[Dataset excerpts]
#####

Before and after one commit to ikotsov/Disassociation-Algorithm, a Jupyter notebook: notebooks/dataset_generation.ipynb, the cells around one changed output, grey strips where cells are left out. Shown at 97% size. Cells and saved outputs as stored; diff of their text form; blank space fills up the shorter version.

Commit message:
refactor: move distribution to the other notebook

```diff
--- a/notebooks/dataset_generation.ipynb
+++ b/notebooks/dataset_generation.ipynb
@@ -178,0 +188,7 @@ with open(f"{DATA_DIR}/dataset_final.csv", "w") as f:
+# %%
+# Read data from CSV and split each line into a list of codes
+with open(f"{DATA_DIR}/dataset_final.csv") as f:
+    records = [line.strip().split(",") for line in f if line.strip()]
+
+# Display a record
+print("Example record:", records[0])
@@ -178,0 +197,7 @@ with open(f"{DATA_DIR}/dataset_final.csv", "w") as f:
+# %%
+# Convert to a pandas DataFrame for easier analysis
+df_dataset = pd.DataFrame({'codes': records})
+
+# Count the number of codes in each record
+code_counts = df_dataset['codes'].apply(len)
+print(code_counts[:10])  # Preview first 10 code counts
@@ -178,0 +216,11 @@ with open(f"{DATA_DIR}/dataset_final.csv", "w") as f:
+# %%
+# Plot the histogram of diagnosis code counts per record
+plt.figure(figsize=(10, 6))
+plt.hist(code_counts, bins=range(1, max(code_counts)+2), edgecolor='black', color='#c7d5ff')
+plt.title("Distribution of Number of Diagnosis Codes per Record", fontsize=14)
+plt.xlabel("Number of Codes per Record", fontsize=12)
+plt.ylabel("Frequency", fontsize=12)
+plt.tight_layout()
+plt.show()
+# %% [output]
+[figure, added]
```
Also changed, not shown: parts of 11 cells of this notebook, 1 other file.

#####

Reproduce the entries above in full, verbatim.

Before and after one commit to ikotsov/Disassociation-Algorithm, a Jupyter notebook: notebooks/dataset_generation.ipynb, the cells around one changed output, grey strips where cells are left out. Shown at 97% size. Cells and saved outputs as stored; diff of their text form; blank space fills up the shorter version.

Commit message:
refactor: move distribution to the other notebook

```diff
--- a/notebooks/dataset_generation.ipynb
+++ b/notebooks/dataset_generation.ipynb
@@ -178,0 +188,7 @@ with open(f"{DATA_DIR}/dataset_final.csv", "w") as f:
+# %%
+# Read data from CSV and split each line into a list of codes
+with open(f"{DATA_DIR}/dataset_final.csv") as f:
+    records = [line.strip().split(",") for line in f if line.strip()]
+
+# Display a record
+print("Example record:", records[0])
@@ -178,0 +197,7 @@ with open(f"{DATA_DIR}/dataset_final.csv", "w") as f:
+# %%
+# Convert to a pandas DataFrame for easier analysis
+df_dataset = pd.DataFrame({'codes': records})
+
+# Count the number of codes in each record
+code_counts = df_dataset['codes'].apply(len)
+print(code_counts[:10])  # Preview first 10 code counts
@@ -178,0 +216,11 @@ with open(f"{DATA_DIR}/dataset_final.csv", "w") as f:
+# %%
+# Plot the histogram of diagnosis code counts per record
+plt.figure(figsize=(10, 6))
+plt.hist(code_counts, bins=range(1, max(code_counts)+2), edgecolor='black', color='#c7d5ff')
+plt.title("Distribution of Number of Diagnosis Codes per Record", fontsize=14)
+plt.xlabel("Number of Codes per Record", fontsize=12)
+plt.ylabel("Frequency", fontsize=12)
+plt.tight_layout()
+plt.show()
+# %% [output]
+[figure, added]
```
Also changed, not shown: parts of 11 cells of this notebook, 1 other file.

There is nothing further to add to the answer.